An optic nerve head pit is a congenital condition, but one that may be associated with degenerative complications. The pit develops as an anomalous outpouching of neuroectoderm, surrounded by a connective tissue capsule that communicates with the subarachnoid space. Larger and more temporally located pits carry a substantial risk of nonrhegmatogenous serous retinal and macular detachment.
Optic nerve head pits are asymptomatic in the absence of macular retinal detachment. When this complication occurs – usually in the third or fourth decade – potential symptoms include metamorphopsia (distortion of objects), micropsia (objects appearing small) and blurred vision.
(a) At the optic disc, there is a pale, round or oval pit of variable size.
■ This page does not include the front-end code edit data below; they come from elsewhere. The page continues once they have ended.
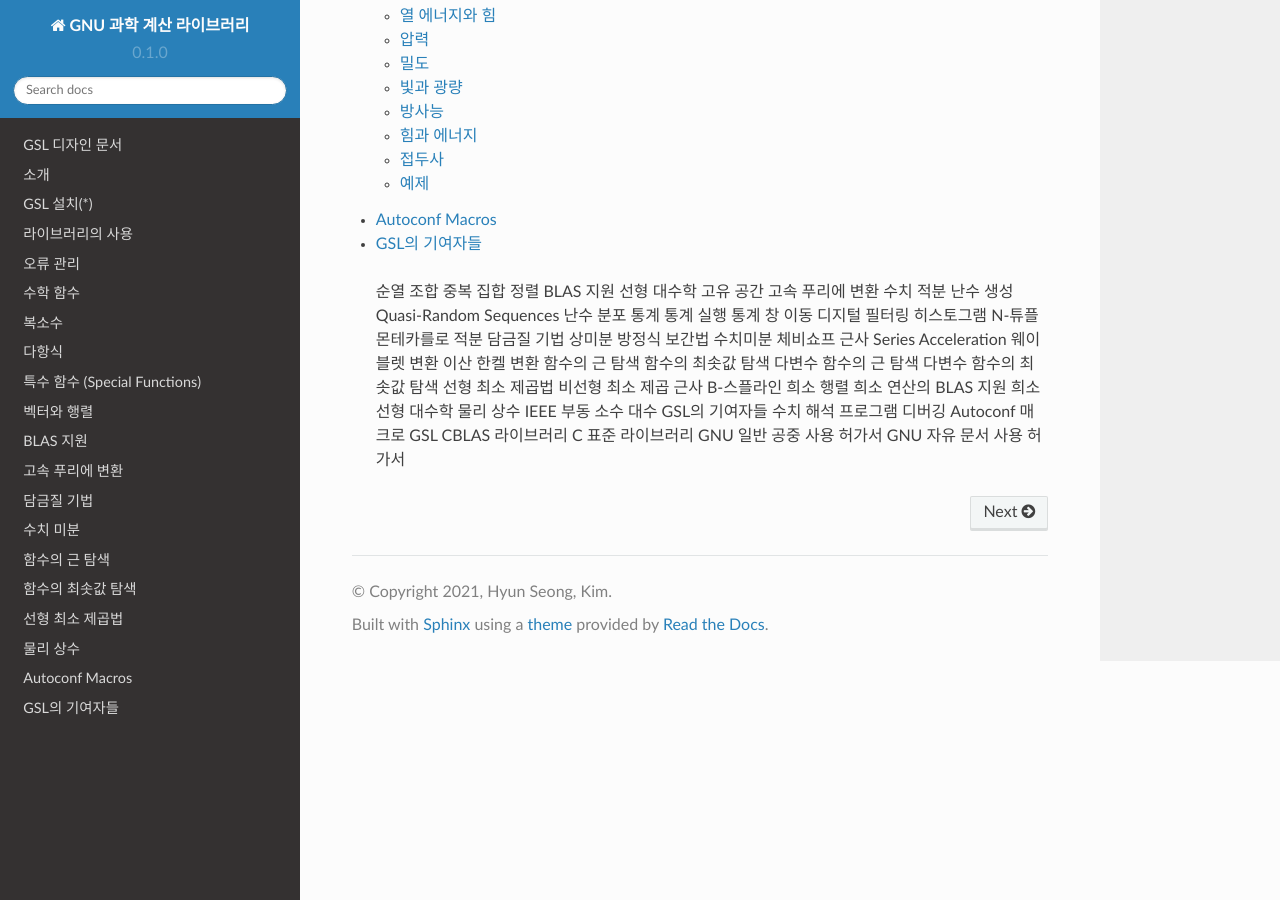
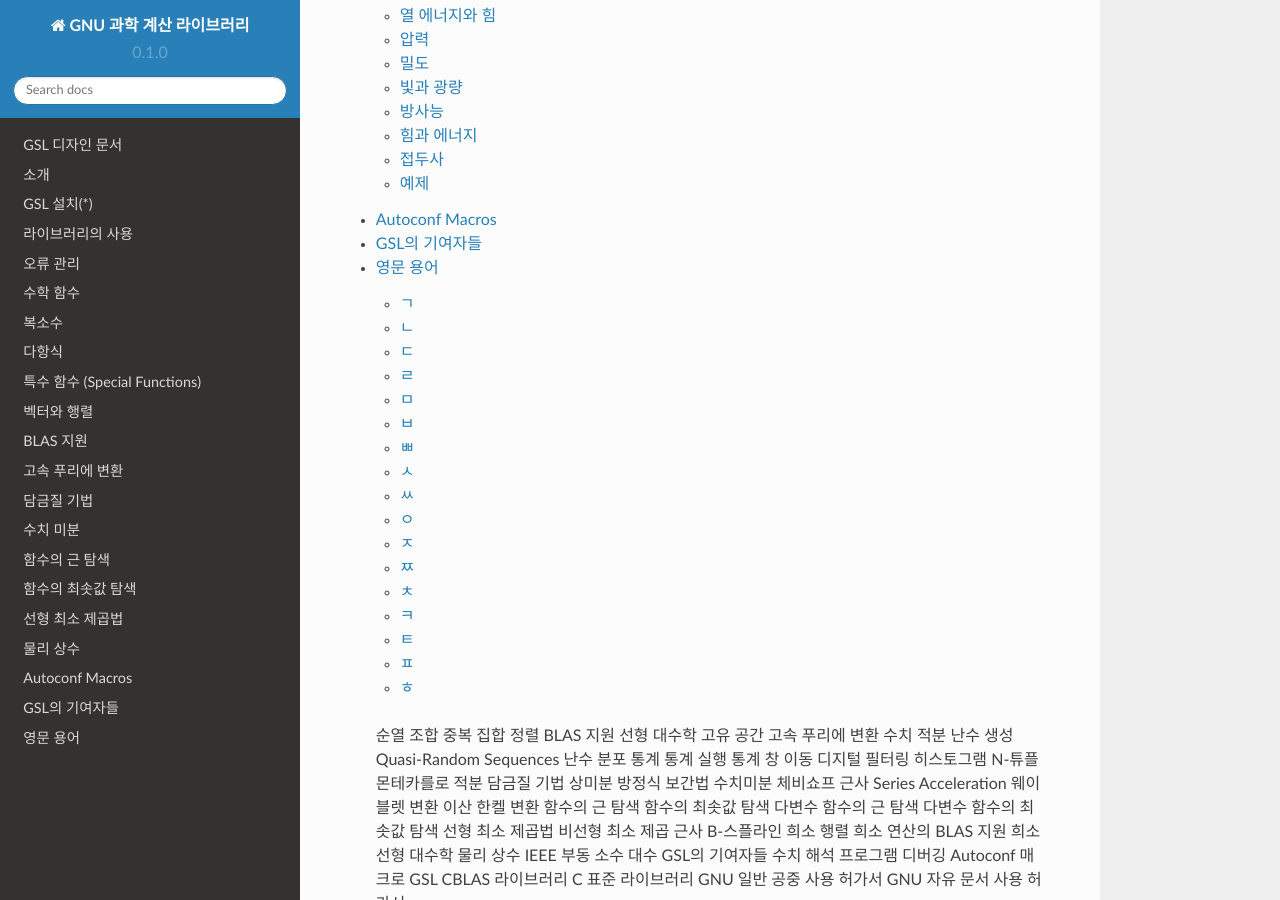
Before and after one commit to HornPenguin/book_gsl_manual_kor, a Sphinx documentation site: the page built from docs/source/index.rst, in a window 1280 px wide and 900 px high, scrolled down 5103 px. Built offline with Sphinx 7.4.7 and the Read the Docs theme 2.0.0, drawn with Linux system fonts in a browser that asks for light colours.

Commit message:
영문 수정

```diff
--- a/docs/source/index.rst
+++ b/docs/source/index.rst
@@ -51,6 +51,7 @@ gsl 2.7 manual document를 기준으로 해서 번역합니다. GSL 차후 버
    물리 상수
    autoconf
    GSL의 기여자들
+   영문 용어
 
 ..
 
```
Also changed, not shown: docs/source/dic/ㅉ.inc (added), 1 other file.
The pit is typically discolored; it may be pale, yellowish or grey. More than 80 % of cases are unilateral and the optic disc is larger in the affected eye.
(b) Visual field defects – most commonly arcuate scotomas – are present in 60 percent of cases, particularly when neuroretinal rim tissue is affected
(c) If the optic disc pit is centrally located, then glaucoma is an important differential diagnosis. When the pit is located temporally, as in around two thirds of cases, there is a 40 to 50 percent chance of developing serous retinal detachment at the macula. The retinal detachment appears as a smooth elevation of the retina extending from the optic disc pit towards the macula. In about 25 percent of eyes with retinal detachment a lamellar, outer layer macular hole develops.
Rare (about 1 in 10,000).
May cause severe, irreversible loss of central vision.
Central Serous Chorioretinopathy, Other optic nerve dysplasias – Coloboma, Morning glory syndrome. Normal tension glaucoma. As with other congenital optic disc malformations, the disc diameter is larger in an optic disc pit, whereas glaucoma being an acquired condition tends to have a similar overall disc diameter in the two eyes.
Retinal Detachment, Macular Hole.
With fluorescein angiography, the pit usually demonstrates early hypofluorescence and late hyperfluorescence. Scanning laser ophthalmoscopy may assist in evaluating the pit configuration. Visual field assessment is indicated.
The natural course of serous macular detachment carries a poor prognosis, due to permanent macular damage; unfortunately there is little evidence that existing treatments are beneficial. Some practitioners prefer to intervene when signs of detachment first appear. Laser photocoagulation to the temporal margin of the optic disc may reduce the accumulation of subretinal fluid.
Observations in several case studies show resolution of subretinal fluid following surgery to alleviate vitreoretinal traction. Procedures including pars plana vitrectomy and intraocular gas tamponade have been employed. However, even with full resolution of retinal detachment, vision will not necessarily improve.
Serous retinal detachment has a poor prognosis, with over half of affected eyes having acuity of 20/100 (6/30) or worse within one year.
Review and advice
Yearly review is recommended in the absence of complications. The patient may be given an Amsler grid for self-monitoring and educated regarding macular detachment symptoms.
Temporal optic disc pit associated with serous retinal detachment extending to the macula
Scanning laser tomography map (right) showing 0.8mm deep pit extending infero-temporally to the disc rim, with associated supero-temporal visual field defect (left).